These disputes generally arise due to a break down in the relationship between shareholders (and usually the Directors) of a company, often with one of the shareholders being the oppressed.
We recently settled a shareholder dispute that was brought against our client’s company by its former shareholder.
In that matter, the former shareholder (who had sold his shares in the company a year before commencing the court proceeding) made allegations that he was pressured into selling his shares and that the sale which ensued was significantly below the real value of the shares.
The allegations were totally unfounded. There was no evidence to support the allegations of oppression, duress or that the consideration the shareholder received was less than the value of the shares. On the contrary, the evidence established that the value assigned to the shares was based on current and independent valuation.
The proceeding had been commenced due to the former shareholder suffering from a bout of ‘seller’s remorse’.
Whilst in that case it was evident that the former shareholder had not be oppressed. It is not always as simple to ascertain whether an act of oppression has occurred. This leads to an interesting question which is often asked: What constitutes oppression?
This question has been asked on numerous occasions by the Court. We have set out below some examples of what constitutes oppression (within the meaning of section 232 of the Corporations Act 2001 (Cth))
Examples of oppressive conduct
- Appointment of a voluntary administrator in an attempt to close the company and harm the minority shareholder’s interests

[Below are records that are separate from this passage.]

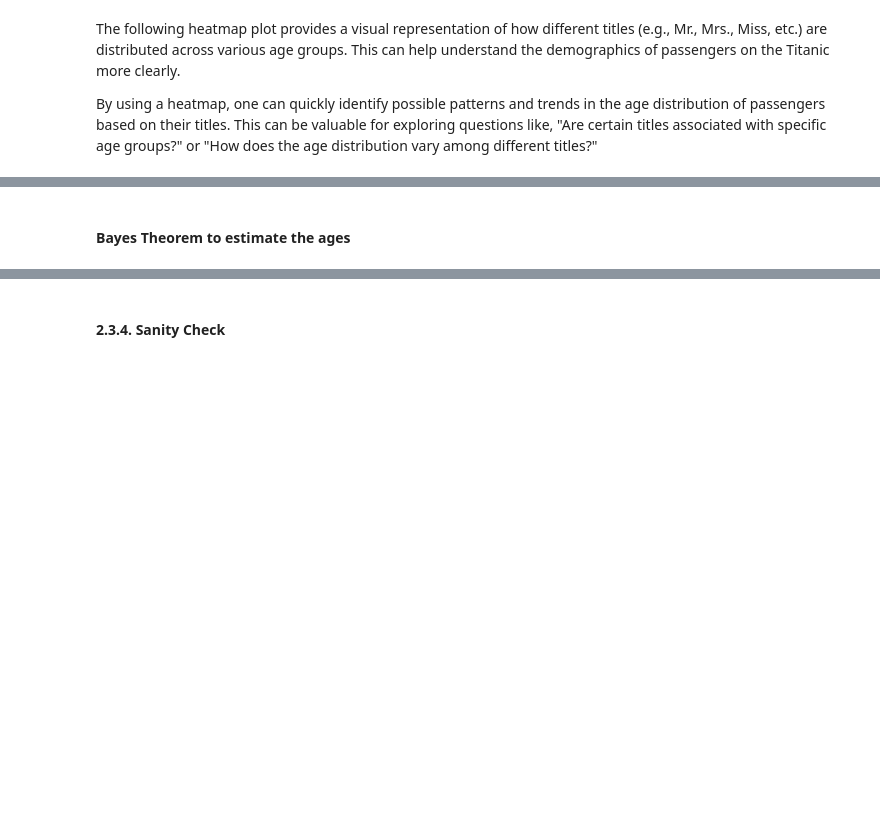
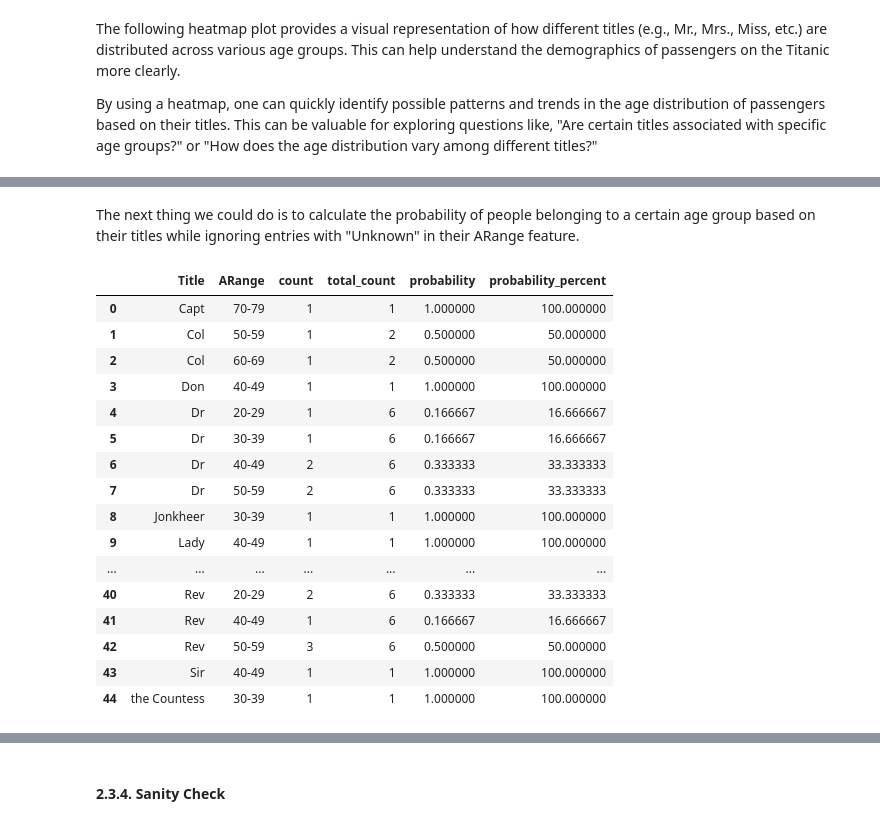
Before and after one commit to n3ur0mancer/kaggle_titanic_competition, a Jupyter notebook: titanic_comp_full.ipynb, the cells around one changed output, grey strips where cells are left out. Saved outputs shown, nothing was run; the diff lists cells and outputs as text; code cells hidden in the pictures; blank space fills up the shorter version.

```diff
--- a/titanic_comp_full.ipynb
+++ b/titanic_comp_full.ipynb
@@ -470,2 +467,0 @@ plt.show()
-# %% [markdown]
-#### **Bayes Theorem to estimate the ages**
@@ -495,0 +468,29 @@ df_clean_bayesian['ARange'] = df_clean_bayesian['Age'].apply(lambda age: map_age
+# %% [markdown]
+The next thing we could do is to calculate the probability of people belonging to a certain age group based on their titles while ignoring entries with "Unknown" in their ARange feature.
+# %%
+grouped = filtered_df.groupby(['Title', 'ARange']).size().reset_index(name='count')
+total_counts = filtered_df.groupby('Title').size().reset_index(name='total_count')
+
+arange_probabilities = pd.merge(grouped, total_counts, on='Title')
+arange_probabilities['probability'] = arange_probabilities['count'] / arange_probabilities['total_count']
+arange_probabilities['probability_percent'] = (arange_probabilities['count'] / arange_probabilities['total_count']) * 100
+
+arange_probabilities
+# %% [output]
+|  | Title | ARange | count | total_count | probability | probability_percent |
+| 0 | Capt | 70-79 | 1 | 1 | 1.000000 | 100.000000 |
+| 1 | Col | 50-59 | 1 | 2 | 0.500000 | 50.000000 |
+| 2 | Col | 60-69 | 1 | 2 | 0.500000 | 50.000000 |
+| 3 | Don | 40-49 | 1 | 1 | 1.000000 | 100.000000 |
+| 4 | Dr | 20-29 | 1 | 6 | 0.166667 | 16.666667 |
+| 5 | Dr | 30-39 | 1 | 6 | 0.166667 | 16.666667 |
+| 6 | Dr | 40-49 | 2 | 6 | 0.333333 | 33.333333 |
+| 7 | Dr | 50-59 | 2 | 6 | 0.333333 | 33.333333 |
+| 8 | Jonkheer | 30-39 | 1 | 1 | 1.000000 | 100.000000 |
+| 9 | Lady | 40-49 | 1 | 1 | 1.000000 | 100.000000 |
+| ... | ... | ... | ... | ... | ... | ... |
+| 40 | Rev | 20-29 | 2 | 6 | 0.333333 | 33.333333 |
+| 41 | Rev | 40-49 | 1 | 6 | 0.166667 | 16.666667 |
+| 42 | Rev | 50-59 | 3 | 6 | 0.500000 | 50.000000 |
+| 43 | Sir | 40-49 | 1 | 1 | 1.000000 | 100.000000 |
+| 44 | the Countess | 30-39 | 1 | 1 | 1.000000 | 100.000000 |
```
Also changed, not shown: parts of 8 cells of this notebook.
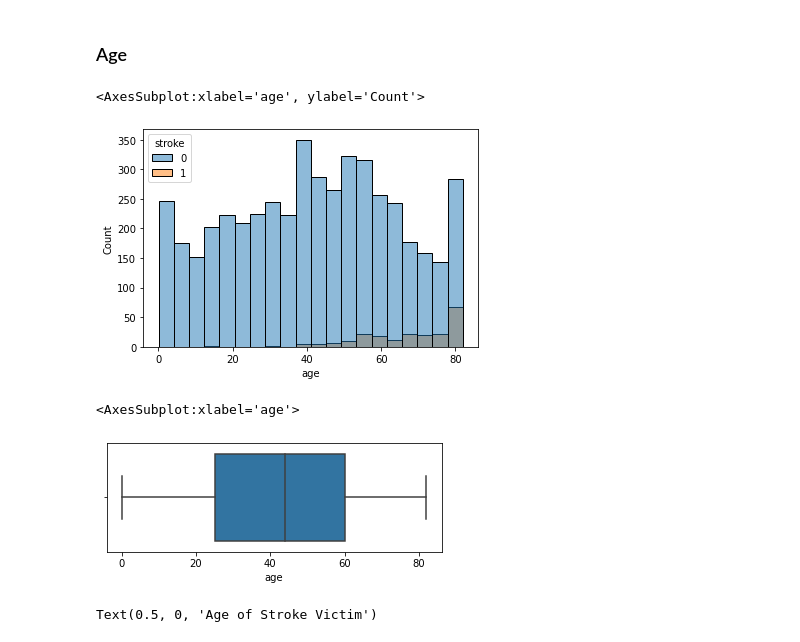
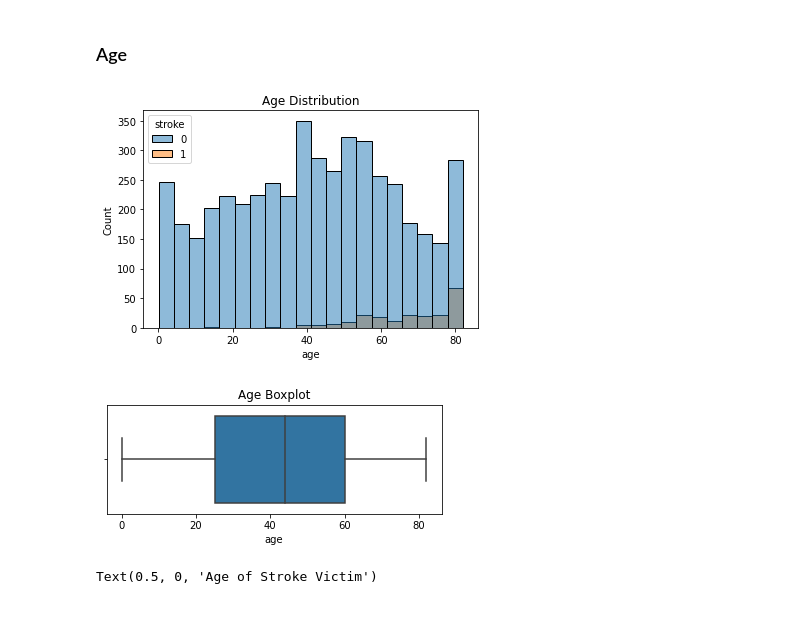
Before and after one commit to alexander-billings/stroke_prediction, a Jupyter notebook: Stroke_Prediction.ipynb, the cells around one changed output. Cells and saved outputs as stored; diff of their text form; code cells hidden in the pictures; blank space fills up the shorter version.

```diff
--- a/Stroke_Prediction.ipynb
+++ b/Stroke_Prediction.ipynb
@@ -220,15 +221,15 @@ Gender observations:
 ### Age
 # %%
 sns.histplot(data=df, x='age', hue='stroke')
+plt.title("Age Distribution");
 # %% [output]
-<AxesSubplot:xlabel='age', ylabel='Count'>
-[figure, old version]
+[figure, new version]
 # %%
 plt.figure(figsize=(6, 2))
 sns.boxplot(data=df, x='age')
+plt.title("Age Boxplot");
 # %% [output]
-<AxesSubplot:xlabel='age'>
-[figure, old version]
+[figure, new version]
 # %%
 plt.figure(figsize=(6, 2))
 sns.boxplot(data=df.loc[stroke_positive], x='age')
```
Also changed, not shown: parts of 18 cells of this notebook.
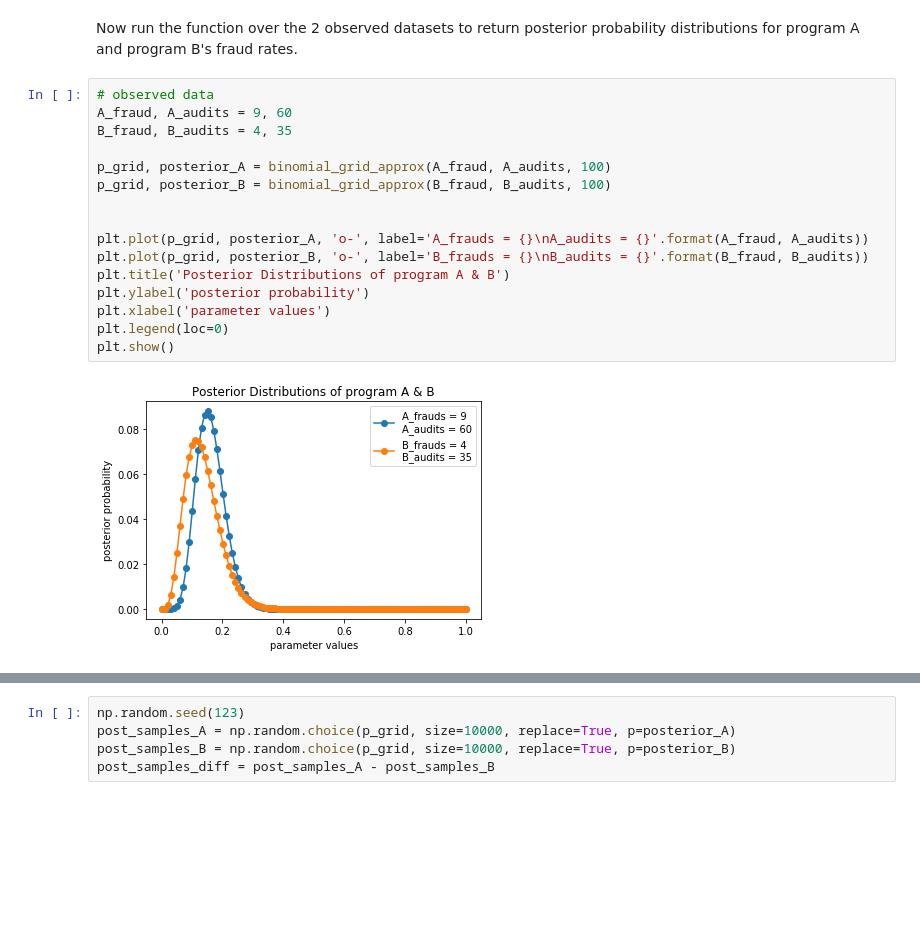
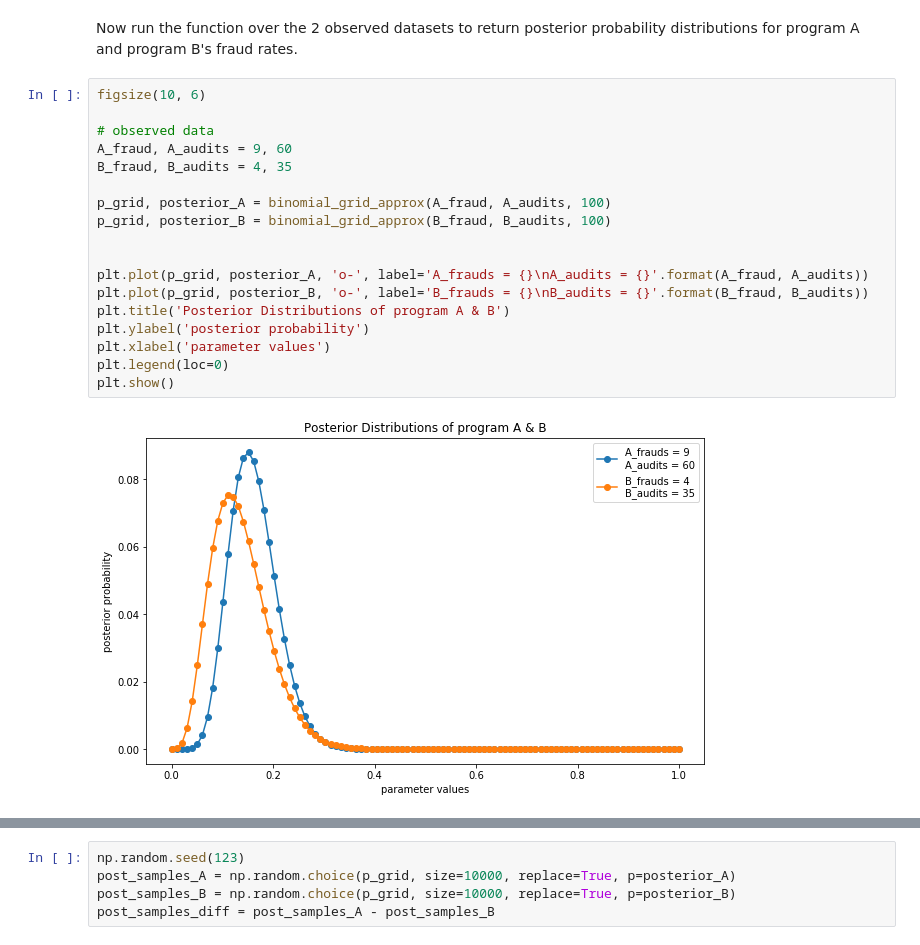
Before and after one commit to BrandonHoeft/Bayesian-Inference, a Jupyter notebook: bayesian-AB-testing.ipynb, the cells around one changed output, grey strips where cells are left out. Drawn from its saved outputs; the diff is of its cells as text; blank space fills up the shorter version.

Commit message:
completed initial analysis. also has TRACE plots from grid approximation

```diff
--- a/bayesian-AB-testing.ipynb
+++ b/bayesian-AB-testing.ipynb
@@ -49,21 +61,23 @@ def binomial_grid_approx(successes, n_trials, grid_length=100):
 # %% [markdown]
 Now run the function over the 2 observed datasets to return posterior probability distributions for program A and program B's fraud rates.
 # %%
+figsize(10, 6)
+
 # observed data
 A_fraud, A_audits = 9, 60
 B_fraud, B_audits = 4, 35
 
 p_grid, posterior_A = binomial_grid_approx(A_fraud, A_audits, 100)
 p_grid, posterior_B = binomial_grid_approx(B_fraud, B_audits, 100)
 
 
 plt.plot(p_grid, posterior_A, 'o-', label='A_frauds = {}\nA_audits = {}'.format(A_fraud, A_audits))
 plt.plot(p_grid, posterior_B, 'o-', label='B_frauds = {}\nB_audits = {}'.format(B_fraud, B_audits))
 plt.title('Posterior Distributions of program A & B')
 plt.ylabel('posterior probability')
 plt.xlabel('parameter values')
 plt.legend(loc=0)
 plt.show()
 # %% [output]
-[figure, old version]
+[figure, new version]
 # %% [markdown]
```
Also changed, not shown: parts of 13 cells of this notebook.
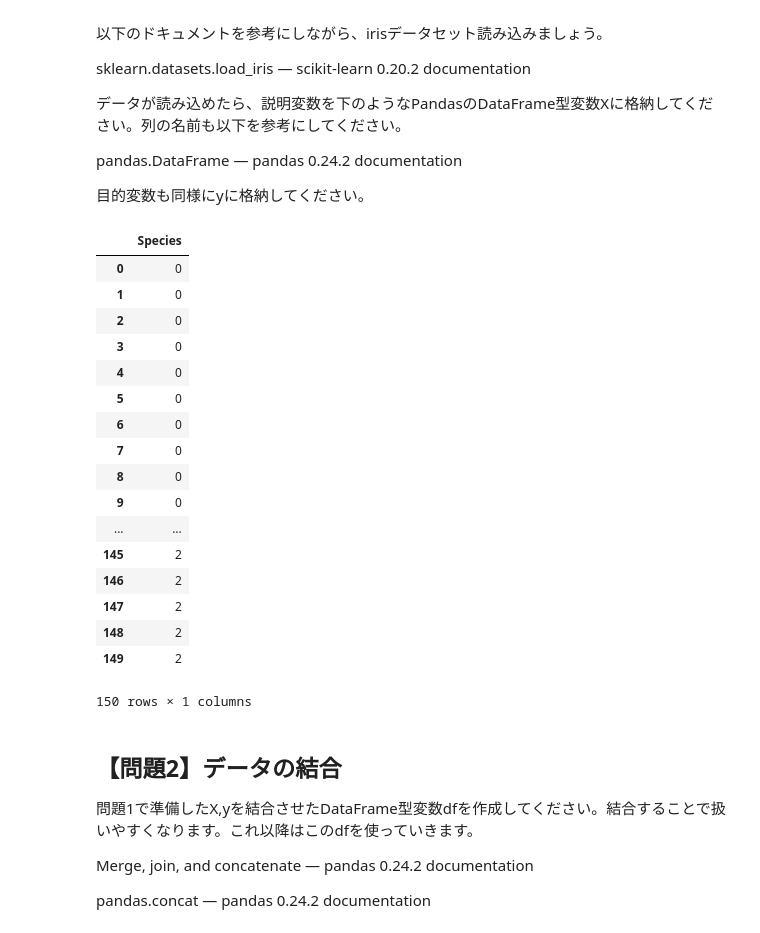
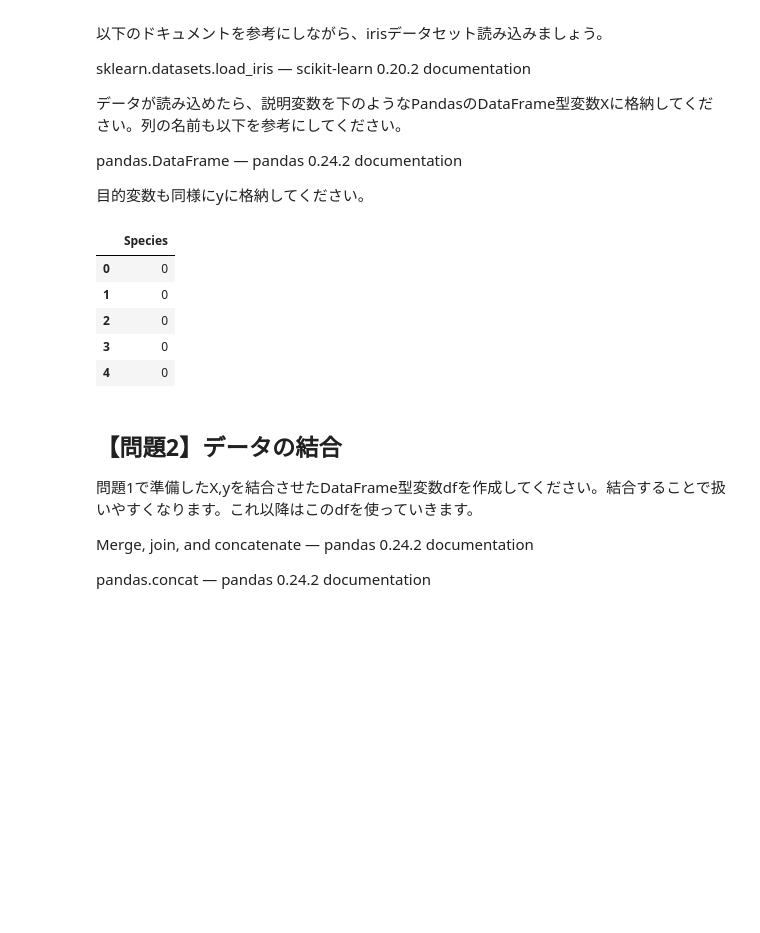
Before and after one commit to adachione/diveintocode-ml, a Jupyter notebook: Week3/DIC_Week3_授業前課題1_アヤメの分析.ipynb, the cells around one changed output. Cells and saved outputs as stored; diff of their text form; code cells hidden in the pictures; blank space fills up the shorter version.

```diff
--- a/Week3/DIC_Week3_授業前課題1_アヤメの分析.ipynb
+++ b/Week3/DIC_Week3_授業前課題1_アヤメの分析.ipynb
@@ -50,33 +52,22 @@ import matplotlib.pyplot as plt
 %matplotlib inline
 from sklearn.datasets import load_iris
 # %%
+#データのダウンロードとXとY変数に代入
 iris = load_iris()
 df_X = pd.DataFrame(iris.data, columns=iris.feature_names)
 df_X.columns = ["sepal_length", "sepal_width", "petal_length", "petal_width"]
 df_X.head()
 
 df_Y = pd.DataFrame(iris.target)
 df_Y.columns = ["Species"]
-df_Y
+df_Y.head()
 # %% [output]
 |  | Species |
 | 0 | 0 |
 | 1 | 0 |
 | 2 | 0 |
 | 3 | 0 |
 | 4 | 0 |
-| 5 | 0 |
-| 6 | 0 |
-| 7 | 0 |
-| 8 | 0 |
-| 9 | 0 |
-| ... | ... |
-| 145 | 2 |
-| 146 | 2 |
-| 147 | 2 |
-| 148 | 2 |
-| 149 | 2 |
-150 rows × 1 columns
 # %% [markdown]
 ## 【問題2】データの結合
 問題1で準備したX,yを結合させたDataFrame型変数dfを作成してください。結合することで扱いやすくなります。これ以降はこのdfを使っていきます。
```
Also changed, not shown: parts of 11 cells of this notebook.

- Shutting-out a Director (who is also a shareholder) from the management of the company
- Refusing to attend Directors’ meetings
- Failure to call meetings
- Preventing a minority shareholder from participating in meetings
Examples of conduct which does not constitute oppression
- High remuneration of Directors
- Using companies funds to defend or commence court proceedings
- Paying Directors a bonus on top of their salary
- The mere exercise of power by the majority shareholders
- The restructure of a corporation to a new entity in which the minority shareholder had no interest in circumstances where the minority shareholder had agreed with the restructure
This article originally appeared in the autumn 2016 edition of InDispute. Other articles in this newsletter included:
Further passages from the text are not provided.